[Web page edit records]
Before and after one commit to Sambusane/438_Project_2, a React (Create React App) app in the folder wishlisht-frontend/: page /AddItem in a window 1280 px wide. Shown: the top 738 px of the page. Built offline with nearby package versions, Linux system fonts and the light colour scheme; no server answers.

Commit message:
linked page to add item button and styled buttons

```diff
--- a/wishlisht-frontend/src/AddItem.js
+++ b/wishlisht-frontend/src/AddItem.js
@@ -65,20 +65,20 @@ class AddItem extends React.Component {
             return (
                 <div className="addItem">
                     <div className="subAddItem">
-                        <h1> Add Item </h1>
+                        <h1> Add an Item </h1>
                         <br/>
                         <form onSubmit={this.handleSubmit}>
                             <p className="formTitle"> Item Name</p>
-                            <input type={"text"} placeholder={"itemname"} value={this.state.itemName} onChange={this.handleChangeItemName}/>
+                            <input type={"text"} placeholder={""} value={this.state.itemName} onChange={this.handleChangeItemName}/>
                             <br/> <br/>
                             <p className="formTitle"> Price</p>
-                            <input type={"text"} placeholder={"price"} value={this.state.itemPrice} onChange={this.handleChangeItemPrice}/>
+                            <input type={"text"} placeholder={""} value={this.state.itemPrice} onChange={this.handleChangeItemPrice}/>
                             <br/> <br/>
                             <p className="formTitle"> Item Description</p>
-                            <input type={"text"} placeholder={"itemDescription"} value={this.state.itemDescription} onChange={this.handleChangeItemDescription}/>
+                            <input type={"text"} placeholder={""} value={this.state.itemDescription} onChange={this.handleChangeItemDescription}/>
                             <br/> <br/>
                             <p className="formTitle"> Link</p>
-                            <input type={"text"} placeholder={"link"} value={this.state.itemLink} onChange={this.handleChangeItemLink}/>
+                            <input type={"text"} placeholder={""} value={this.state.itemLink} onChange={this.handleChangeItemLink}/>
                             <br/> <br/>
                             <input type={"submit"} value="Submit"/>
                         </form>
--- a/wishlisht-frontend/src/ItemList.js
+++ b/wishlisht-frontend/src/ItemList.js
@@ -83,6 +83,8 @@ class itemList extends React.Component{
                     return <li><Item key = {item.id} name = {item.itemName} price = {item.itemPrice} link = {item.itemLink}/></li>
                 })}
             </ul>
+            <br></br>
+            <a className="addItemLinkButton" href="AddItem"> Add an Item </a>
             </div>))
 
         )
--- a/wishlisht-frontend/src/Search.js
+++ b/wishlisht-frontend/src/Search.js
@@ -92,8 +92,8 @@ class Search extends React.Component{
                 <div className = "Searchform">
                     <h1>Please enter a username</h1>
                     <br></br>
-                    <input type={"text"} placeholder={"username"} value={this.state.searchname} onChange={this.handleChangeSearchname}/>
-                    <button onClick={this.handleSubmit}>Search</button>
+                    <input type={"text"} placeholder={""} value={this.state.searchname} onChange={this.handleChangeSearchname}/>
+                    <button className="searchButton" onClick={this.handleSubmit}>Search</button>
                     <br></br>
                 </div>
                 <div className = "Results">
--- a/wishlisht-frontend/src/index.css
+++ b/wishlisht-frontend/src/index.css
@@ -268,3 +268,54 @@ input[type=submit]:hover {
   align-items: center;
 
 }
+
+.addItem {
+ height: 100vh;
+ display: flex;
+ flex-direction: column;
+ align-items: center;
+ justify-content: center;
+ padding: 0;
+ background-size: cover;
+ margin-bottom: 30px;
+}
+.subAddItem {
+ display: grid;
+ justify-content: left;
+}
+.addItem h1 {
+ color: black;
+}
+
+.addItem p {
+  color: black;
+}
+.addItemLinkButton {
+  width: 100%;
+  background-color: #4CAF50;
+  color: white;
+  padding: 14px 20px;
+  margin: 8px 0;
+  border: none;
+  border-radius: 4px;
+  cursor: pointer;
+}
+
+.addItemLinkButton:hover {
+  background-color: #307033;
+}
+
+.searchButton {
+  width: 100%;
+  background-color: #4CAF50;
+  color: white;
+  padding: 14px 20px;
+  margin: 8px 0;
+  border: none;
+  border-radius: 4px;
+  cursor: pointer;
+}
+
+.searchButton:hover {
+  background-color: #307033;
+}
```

## What this task involves
From the records above, extract every line exactly as it stands.

## Finished task
Before and after one commit to Sambusane/438_Project_2, a React (Create React App) app in the folder wishlisht-frontend/: page /AddItem in a window 1280 px wide. Shown: the top 738 px of the page. Built offline with nearby package versions, Linux system fonts and the light colour scheme; no server answers.

Commit message:
linked page to add item button and styled buttons

```diff
--- a/wishlisht-frontend/src/AddItem.js
+++ b/wishlisht-frontend/src/AddItem.js
@@ -65,20 +65,20 @@ class AddItem extends React.Component {
             return (
                 <div className="addItem">
                     <div className="subAddItem">
-                        <h1> Add Item </h1>
+                        <h1> Add an Item </h1>
                         <br/>
                         <form onSubmit={this.handleSubmit}>
                             <p className="formTitle"> Item Name</p>
-                            <input type={"text"} placeholder={"itemname"} value={this.state.itemName} onChange={this.handleChangeItemName}/>
+                            <input type={"text"} placeholder={""} value={this.state.itemName} onChange={this.handleChangeItemName}/>
                             <br/> <br/>
                             <p className="formTitle"> Price</p>
-                            <input type={"text"} placeholder={"price"} value={this.state.itemPrice} onChange={this.handleChangeItemPrice}/>
+                            <input type={"text"} placeholder={""} value={this.state.itemPrice} onChange={this.handleChangeItemPrice}/>
                             <br/> <br/>
                             <p className="formTitle"> Item Description</p>
-                            <input type={"text"} placeholder={"itemDescription"} value={this.state.itemDescription} onChange={this.handleChangeItemDescription}/>
+                            <input type={"text"} placeholder={""} value={this.state.itemDescription} onChange={this.handleChangeItemDescription}/>
                             <br/> <br/>
                             <p className="formTitle"> Link</p>
-                            <input type={"text"} placeholder={"link"} value={this.state.itemLink} onChange={this.handleChangeItemLink}/>
+                            <input type={"text"} placeholder={""} value={this.state.itemLink} onChange={this.handleChangeItemLink}/>
                             <br/> <br/>
                             <input type={"submit"} value="Submit"/>
                         </form>
--- a/wishlisht-frontend/src/ItemList.js
+++ b/wishlisht-frontend/src/ItemList.js
@@ -83,6 +83,8 @@ class itemList extends React.Component{
                     return <li><Item key = {item.id} name = {item.itemName} price = {item.itemPrice} link = {item.itemLink}/></li>
                 })}
             </ul>
+            <br></br>
+            <a className="addItemLinkButton" href="AddItem"> Add an Item </a>
             </div>))
 
         )
--- a/wishlisht-frontend/src/Search.js
+++ b/wishlisht-frontend/src/Search.js
@@ -92,8 +92,8 @@ class Search extends React.Component{
                 <div className = "Searchform">
                     <h1>Please enter a username</h1>
                     <br></br>
-                    <input type={"text"} placeholder={"username"} value={this.state.searchname} onChange={this.handleChangeSearchname}/>
-                    <button onClick={this.handleSubmit}>Search</button>
+                    <input type={"text"} placeholder={""} value={this.state.searchname} onChange={this.handleChangeSearchname}/>
+                    <button className="searchButton" onClick={this.handleSubmit}>Search</button>
                     <br></br>
                 </div>
                 <div className = "Results">
--- a/wishlisht-frontend/src/index.css
+++ b/wishlisht-frontend/src/index.css
@@ -268,3 +268,54 @@ input[type=submit]:hover {
   align-items: center;
 
 }
+
+.addItem {
+ height: 100vh;
+ display: flex;
+ flex-direction: column;
+ align-items: center;
+ justify-content: center;
+ padding: 0;
+ background-size: cover;
+ margin-bottom: 30px;
+}
+.subAddItem {
+ display: grid;
+ justify-content: left;
+}
+.addItem h1 {
+ color: black;
+}
+
+.addItem p {
+  color: black;
+}
+.addItemLinkButton {
+  width: 100%;
+  background-color: #4CAF50;
+  color: white;
+  padding: 14px 20px;
+  margin: 8px 0;
+  border: none;
+  border-radius: 4px;
+  cursor: pointer;
+}
+
+.addItemLinkButton:hover {
+  background-color: #307033;
+}
+
+.searchButton {
+  width: 100%;
+  background-color: #4CAF50;
+  color: white;
+  padding: 14px 20px;
+  margin: 8px 0;
+  border: none;
+  border-radius: 4px;
+  cursor: pointer;
+}
+
+.searchButton:hover {
+  background-color: #307033;
+}
```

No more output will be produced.